Stored data entries:

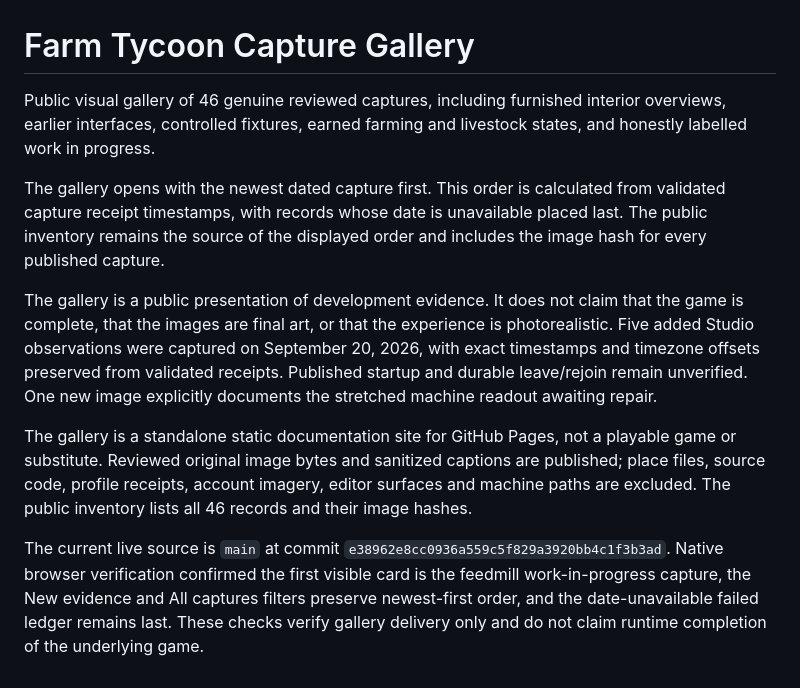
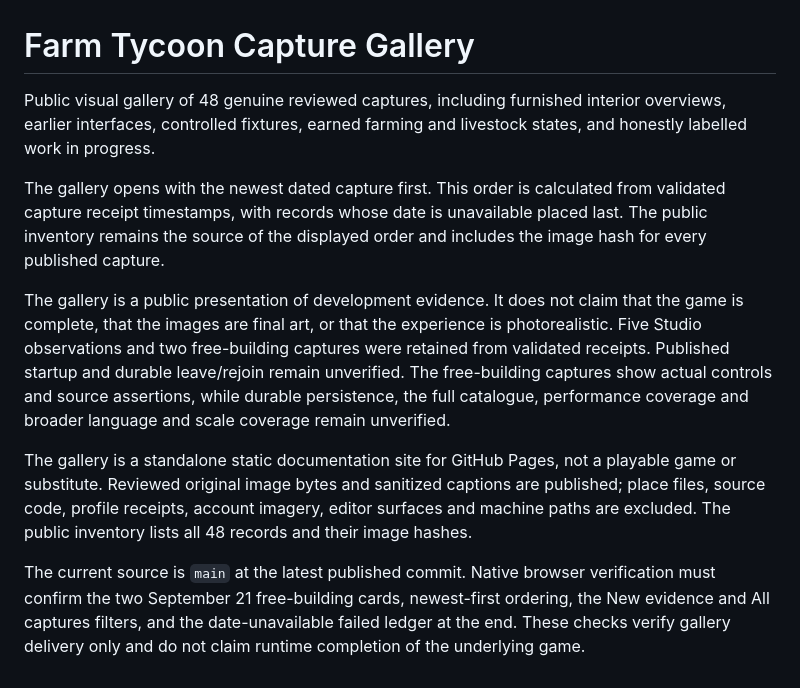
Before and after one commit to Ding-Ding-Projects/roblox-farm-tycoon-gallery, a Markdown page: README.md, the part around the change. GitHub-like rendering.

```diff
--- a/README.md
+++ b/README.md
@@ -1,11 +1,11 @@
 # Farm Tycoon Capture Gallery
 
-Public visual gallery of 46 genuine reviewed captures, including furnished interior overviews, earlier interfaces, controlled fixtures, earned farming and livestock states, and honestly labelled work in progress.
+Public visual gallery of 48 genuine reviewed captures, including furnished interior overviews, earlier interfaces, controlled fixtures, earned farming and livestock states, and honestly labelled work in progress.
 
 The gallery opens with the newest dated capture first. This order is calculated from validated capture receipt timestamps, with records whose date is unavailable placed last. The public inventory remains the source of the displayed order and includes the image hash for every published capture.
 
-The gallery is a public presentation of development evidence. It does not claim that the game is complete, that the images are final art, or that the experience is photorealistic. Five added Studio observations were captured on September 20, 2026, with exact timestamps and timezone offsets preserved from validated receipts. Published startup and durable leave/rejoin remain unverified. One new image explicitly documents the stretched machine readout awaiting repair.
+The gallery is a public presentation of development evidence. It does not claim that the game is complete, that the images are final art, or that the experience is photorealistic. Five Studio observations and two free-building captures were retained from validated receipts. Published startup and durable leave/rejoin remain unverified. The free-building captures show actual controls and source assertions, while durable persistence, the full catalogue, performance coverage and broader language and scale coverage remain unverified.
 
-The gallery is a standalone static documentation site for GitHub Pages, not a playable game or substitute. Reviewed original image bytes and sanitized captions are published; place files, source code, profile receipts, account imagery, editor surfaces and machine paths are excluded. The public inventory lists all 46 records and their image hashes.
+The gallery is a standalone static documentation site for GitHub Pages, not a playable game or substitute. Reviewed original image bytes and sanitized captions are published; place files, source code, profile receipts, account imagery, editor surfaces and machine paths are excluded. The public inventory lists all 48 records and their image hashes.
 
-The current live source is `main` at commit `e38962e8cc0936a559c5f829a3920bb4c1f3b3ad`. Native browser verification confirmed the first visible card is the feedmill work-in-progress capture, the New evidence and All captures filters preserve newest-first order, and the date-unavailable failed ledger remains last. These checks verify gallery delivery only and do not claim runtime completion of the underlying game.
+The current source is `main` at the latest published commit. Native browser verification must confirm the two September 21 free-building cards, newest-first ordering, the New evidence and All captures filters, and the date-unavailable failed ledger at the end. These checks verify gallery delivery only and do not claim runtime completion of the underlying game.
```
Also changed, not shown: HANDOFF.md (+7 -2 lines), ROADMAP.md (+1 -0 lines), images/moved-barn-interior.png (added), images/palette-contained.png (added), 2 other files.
==
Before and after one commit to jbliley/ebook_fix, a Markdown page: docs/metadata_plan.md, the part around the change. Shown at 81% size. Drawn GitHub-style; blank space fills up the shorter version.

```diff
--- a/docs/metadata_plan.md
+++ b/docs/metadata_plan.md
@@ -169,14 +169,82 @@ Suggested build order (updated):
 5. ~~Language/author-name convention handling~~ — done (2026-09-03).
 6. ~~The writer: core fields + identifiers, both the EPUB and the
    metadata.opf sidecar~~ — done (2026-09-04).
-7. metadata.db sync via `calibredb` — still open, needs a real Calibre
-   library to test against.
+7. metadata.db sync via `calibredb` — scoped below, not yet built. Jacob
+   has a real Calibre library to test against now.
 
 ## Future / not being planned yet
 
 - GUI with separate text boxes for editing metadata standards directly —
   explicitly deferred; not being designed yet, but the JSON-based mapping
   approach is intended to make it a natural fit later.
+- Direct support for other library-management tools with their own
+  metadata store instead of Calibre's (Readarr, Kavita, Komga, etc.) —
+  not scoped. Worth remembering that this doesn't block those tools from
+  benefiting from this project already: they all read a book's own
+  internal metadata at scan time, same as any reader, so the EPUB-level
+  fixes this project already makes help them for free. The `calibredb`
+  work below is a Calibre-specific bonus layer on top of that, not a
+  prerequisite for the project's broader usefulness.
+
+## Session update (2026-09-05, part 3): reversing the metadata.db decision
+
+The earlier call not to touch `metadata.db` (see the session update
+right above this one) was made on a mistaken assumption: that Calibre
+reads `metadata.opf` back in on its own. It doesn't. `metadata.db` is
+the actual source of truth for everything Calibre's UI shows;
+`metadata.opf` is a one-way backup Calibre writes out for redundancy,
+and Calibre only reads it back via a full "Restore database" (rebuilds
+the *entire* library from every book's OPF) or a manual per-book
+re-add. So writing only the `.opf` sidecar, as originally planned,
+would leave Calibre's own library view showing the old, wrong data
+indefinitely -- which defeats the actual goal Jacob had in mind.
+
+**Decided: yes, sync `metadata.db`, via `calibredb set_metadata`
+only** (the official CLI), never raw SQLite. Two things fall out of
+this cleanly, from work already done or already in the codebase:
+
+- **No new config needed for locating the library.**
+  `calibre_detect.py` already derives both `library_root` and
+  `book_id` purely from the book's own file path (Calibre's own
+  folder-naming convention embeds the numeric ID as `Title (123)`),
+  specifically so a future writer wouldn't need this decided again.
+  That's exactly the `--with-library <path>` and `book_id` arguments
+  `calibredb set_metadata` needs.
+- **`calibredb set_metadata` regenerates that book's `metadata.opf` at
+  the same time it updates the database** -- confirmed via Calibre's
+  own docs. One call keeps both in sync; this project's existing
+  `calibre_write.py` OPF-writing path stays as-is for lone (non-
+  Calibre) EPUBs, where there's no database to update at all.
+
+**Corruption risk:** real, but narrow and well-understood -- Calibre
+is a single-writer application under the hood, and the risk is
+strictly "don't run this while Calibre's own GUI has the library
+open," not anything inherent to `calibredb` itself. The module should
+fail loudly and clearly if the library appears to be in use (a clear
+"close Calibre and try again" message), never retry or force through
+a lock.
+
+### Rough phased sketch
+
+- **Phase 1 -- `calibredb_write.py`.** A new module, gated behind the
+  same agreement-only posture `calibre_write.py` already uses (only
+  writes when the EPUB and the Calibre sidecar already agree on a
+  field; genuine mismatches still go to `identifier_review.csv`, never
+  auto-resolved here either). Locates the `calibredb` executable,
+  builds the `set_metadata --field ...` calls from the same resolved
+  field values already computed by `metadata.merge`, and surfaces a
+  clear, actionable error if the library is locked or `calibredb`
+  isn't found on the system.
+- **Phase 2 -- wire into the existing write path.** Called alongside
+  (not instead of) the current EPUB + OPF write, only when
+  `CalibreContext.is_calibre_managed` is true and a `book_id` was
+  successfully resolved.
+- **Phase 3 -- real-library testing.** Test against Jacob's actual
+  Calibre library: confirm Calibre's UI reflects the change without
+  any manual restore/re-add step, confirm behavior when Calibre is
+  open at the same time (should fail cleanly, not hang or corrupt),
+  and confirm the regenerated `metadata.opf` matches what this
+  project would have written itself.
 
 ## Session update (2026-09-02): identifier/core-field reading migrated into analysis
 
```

**BRIEF:** Say how many lines of the entries above include the word "earlier", giving the number alone.

**ANSWER SECTION:** 3